- [Instructor] The Docker DCA study guide says that you should be able to know what a storage driver is, what the various storage driver options are that are available to you, and what the different use cases are for those storage drivers. So, let's explore that a little bit. First off, what is a storage driver? Well, in Docker, ideally, you aren't writing to the container's writable area. And instead, you're using Docker Volumes, which we'll talk more about in a future video.
However, there are workloads that require you to be able to write to the container's writable area and to be able to do that, you need a storage driver. To go with Docker's motto, which is that the batteries are included, but they are changeable, or pluggable in this case, there are a number of different storage drivers that you can plug in and plug out. A storage driver allows you to write to that writable layer, but you have a number of different options. So what are those options? Well, if you look down here, Docker first recommends the overlay two storage driver.
It says that that is preferred, followed by the overlay driver. None of these require extra configuration, and overlay two is the default choice in Docker CE, with device mapper being next. If we scroll on down, the Docker documentation tells us that depending on the Linux distribution that you're using, there are different recommended storage drivers available to you. For example, with Docker CE on Ubuntu, they first recommend AUFS, followed by device mapper, and then followed by overlay two, overlay, zfs, and vfs.

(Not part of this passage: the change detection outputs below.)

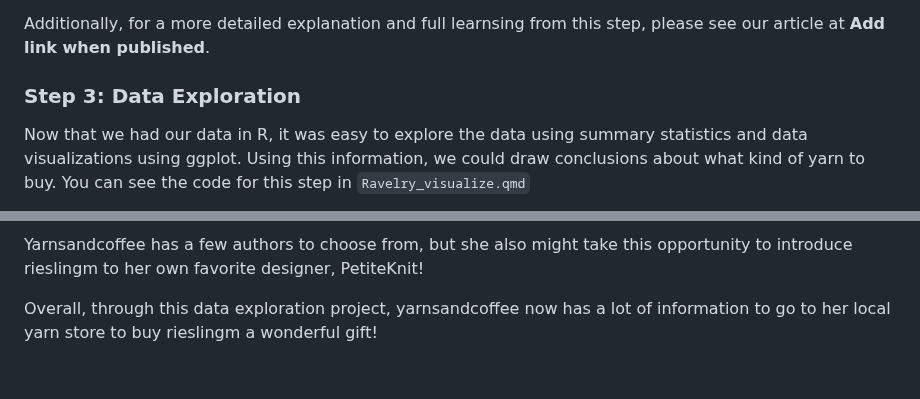
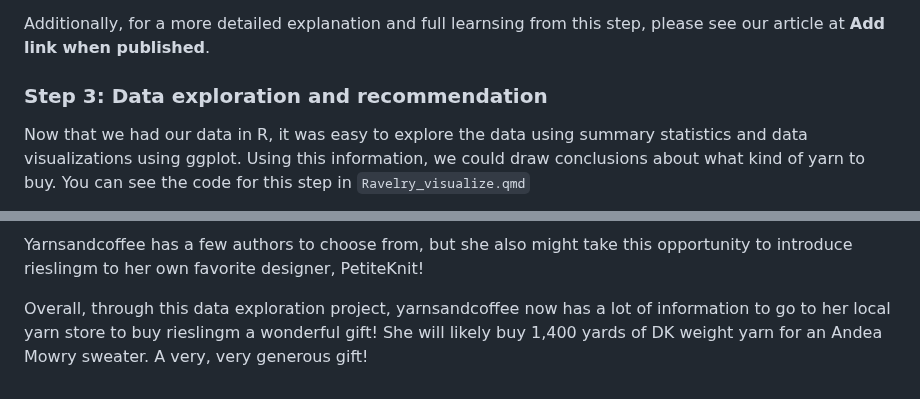
Before and after one commit to deepshamenghani/R_Python_Reticulate, a Markdown page: README.md, 2 parts joined by grey strips. GitHub-like rendering.

```diff
--- a/README.md
+++ b/README.md
@@ -32,7 +32,7 @@ In this step, we used Reticulate to call Python functions in R to get the releva
 
 Additionally, for a more detailed explanation and full learnsing from this step, please see our article at **Add link when published**.
 
-### Step 3: Data Exploration
+### Step 3: Data exploration and recommendation
 Now that we had our data in R, it was easy to explore the data using summary statistics and data visualizations using ggplot.  Using this information, we could draw conclusions about what kind of yarn to buy.  You can see the code for this step in `Ravelry_visualize.qmd`
 
 First, we cleaned the data to ensure the columns were in the right formats, and the data was cleaned to make our visuals.  Some examples of this included simplifiying yarn weight categories, clarrifying lables and discriptions, parsing relevant information like pattern author, and more.
@@ -61,4 +61,4 @@ Finally, yarnsandcoffee has decided to be extra generous and buy rieslingm a gif
 
 Yarnsandcoffee has a few authors to choose from, but she also might take this opportunity to introduce rieslingm to her own favorite designer, PetiteKnit!
 
-Overall, through this data exploration project, yarnsandcoffee now has a lot of information to go to her local yarn store to buy rieslingm a wonderful gift!
+Overall, through this data exploration project, yarnsandcoffee now has a lot of information to go to her local yarn store to buy rieslingm a wonderful gift! She will likely buy 1,400 yards of DK weight yarn for an Andea Mowry sweater.  A very, very generous gift!
```
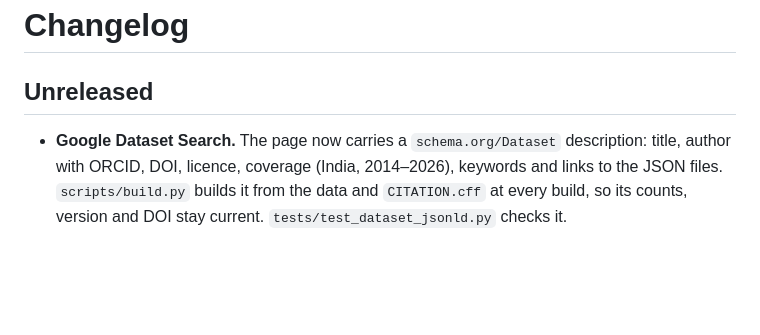
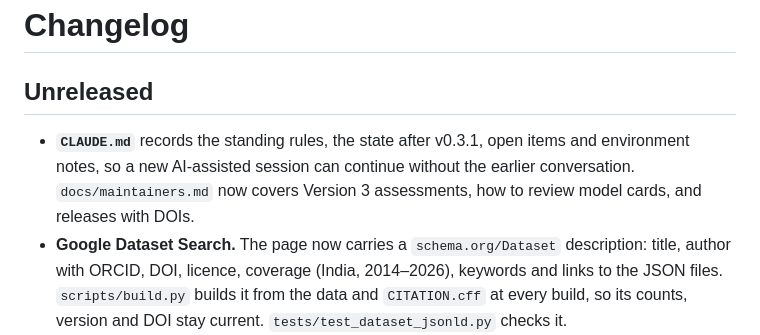
Before and after one commit to krunal6649/netra-india-observatory, a Markdown page: CHANGELOG.md, the part around the change. Drawn GitHub-style; blank space fills up the shorter version.

```diff
--- a/CHANGELOG.md
+++ b/CHANGELOG.md
@@ -2,6 +2,9 @@
 
 ## Unreleased
 
+- **`CLAUDE.md`** records the standing rules, the state after v0.3.1, open items and environment notes, so a
+  new AI-assisted session can continue without the earlier conversation. `docs/maintainers.md` now covers Version 3
+  assessments, how to review model cards, and releases with DOIs.
 - **Google Dataset Search.** The page now carries a `schema.org/Dataset` description: title, author with ORCID, DOI,
   licence, coverage (India, 2014–2026), keywords and links to the JSON files. `scripts/build.py` builds it from the data
   and `CITATION.cff` at every build, so its counts, version and DOI stay current. `tests/test_dataset_jsonld.py`
```
Also changed, not shown: CLAUDE.md (added, +85 -0 lines), docs/maintainers.md (+41 -0 lines).
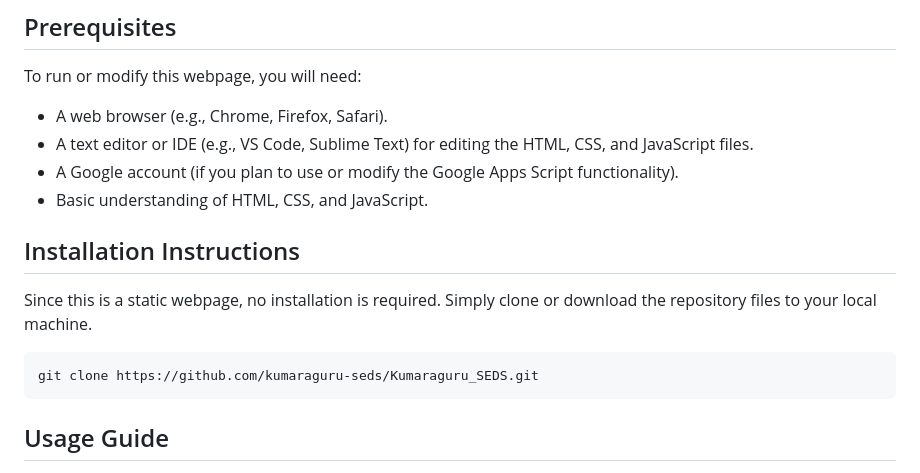
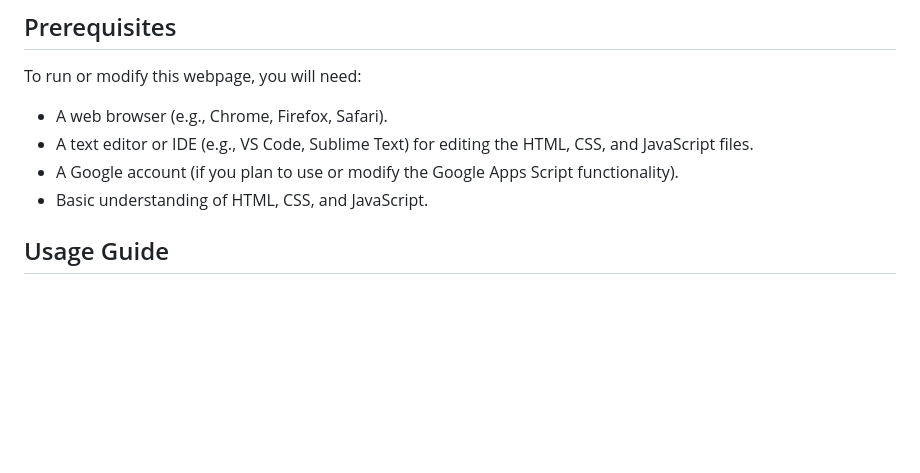
Before and after one commit to manikandan-n-07/kumaraguru_seds, a Markdown page: README.md, the part around the change. GitHub-like rendering; blank space fills up the shorter version.

````diff
--- a/README.md
+++ b/README.md
@@ -59,13 +59,6 @@ To run or modify this webpage, you will need:
 *   A Google account (if you plan to use or modify the Google Apps Script functionality).
 *   Basic understanding of HTML, CSS, and JavaScript.
 
-## Installation Instructions
-
-Since this is a static webpage, no installation is required. Simply clone or download the repository files to your local machine.
-
-```bash
-git clone https://github.com/kumaraguru-seds/Kumaraguru_SEDS.git
-```
 
 ## Usage Guide
 
````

However, with Docker CE on CentOS, they first just recommend device mapper followed by VFS. And then this changes if you're using Docker CE on Fedora. It even changes again if you're using Docker EE. If we scroll on down, you can see that, for example, in Docker for Mac and Docker for Windows, modifying the storage driver on these platforms is not even possible. And, depending on the file system that you have available to you, that might also determine the storage driver that you're able to use.
Moving on down in the documentation here, it's important to note in this big red message here that says, "When you change your storage driver, "any existing images and containers become inaccessible." That's because when you change the driver that allows you to access the writable layer of the container, you are, of course, going to lose access to the containers that were created using that driver. So don't just go off and, without some planning, change the storage driver from one storage driver to another storage driver because you will suddenly be unable to access your containers.
And that's a very bad thing. So how do you see what storage driver you're currently using, and how would you change the storage driver? Let's find out.